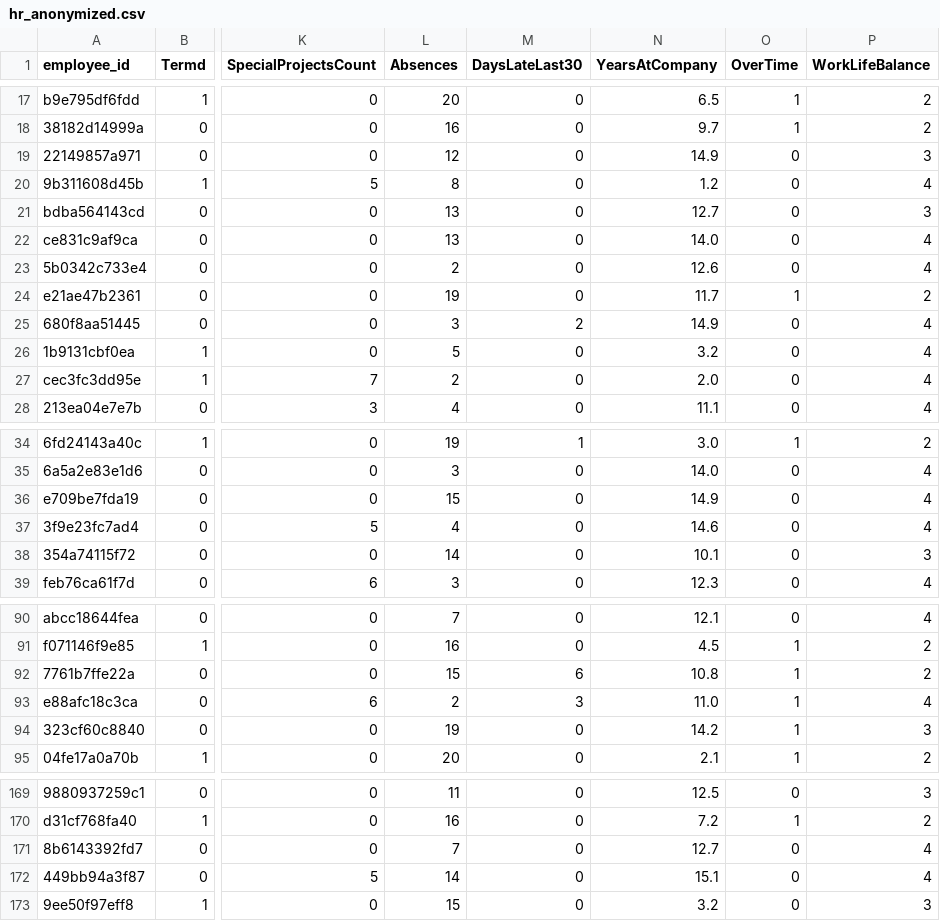
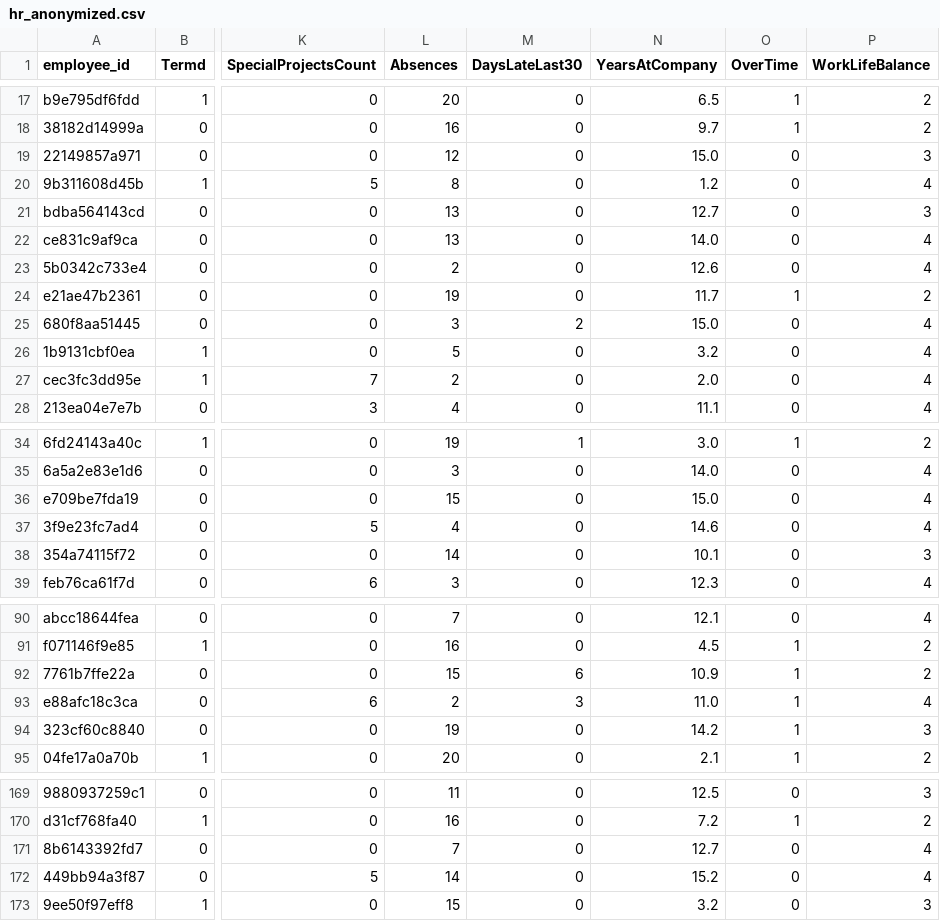
Before and after one commit to JosephRaad/Hackathon-Explainability-AI-Group-15, a CSV file: data/processed/hr_anonymized.csv, drawn as a sheet; only a part is shown, gaps mark what is left out; the diff covers the shown part only; the diff names each change by its address in the sheet, - before the commit and + after, or states it on an @@ line.

```diff
--- a/data/processed/hr_anonymized.csv
+++ b/data/processed/hr_anonymized.csv
-N19 (YearsAtCompany): 14.9
+N19 (YearsAtCompany): 15.0
-N25 (YearsAtCompany): 14.9
+N25 (YearsAtCompany): 15.0
-N36 (YearsAtCompany): 14.9
+N36 (YearsAtCompany): 15.0
-N92 (YearsAtCompany): 10.8
+N92 (YearsAtCompany): 10.9
-N172 (YearsAtCompany): 15.1
+N172 (YearsAtCompany): 15.2
```
Also changed, not shown: 1 edited cell elsewhere in this file, data/processed/hr_features.csv, data/processed/hr_merged.csv, 4 other files.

• [WHAT NEEDS TO BE DONE]:
Word for word, set down every line of the records above, and leave the pictures out.

• [SOLUTION FOR THIS TASK]:
Before and after one commit to JosephRaad/Hackathon-Explainability-AI-Group-15, a CSV file: data/processed/hr_anonymized.csv, drawn as a sheet; only a part is shown, gaps mark what is left out; the diff covers the shown part only; the diff names each change by its address in the sheet, - before the commit and + after, or states it on an @@ line.

```diff
--- a/data/processed/hr_anonymized.csv
+++ b/data/processed/hr_anonymized.csv
-N19 (YearsAtCompany): 14.9
+N19 (YearsAtCompany): 15.0
-N25 (YearsAtCompany): 14.9
+N25 (YearsAtCompany): 15.0
-N36 (YearsAtCompany): 14.9
+N36 (YearsAtCompany): 15.0
-N92 (YearsAtCompany): 10.8
+N92 (YearsAtCompany): 10.9
-N172 (YearsAtCompany): 15.1
+N172 (YearsAtCompany): 15.2
```
Also changed, not shown: 1 edited cell elsewhere in this file, data/processed/hr_features.csv, data/processed/hr_merged.csv, 4 other files.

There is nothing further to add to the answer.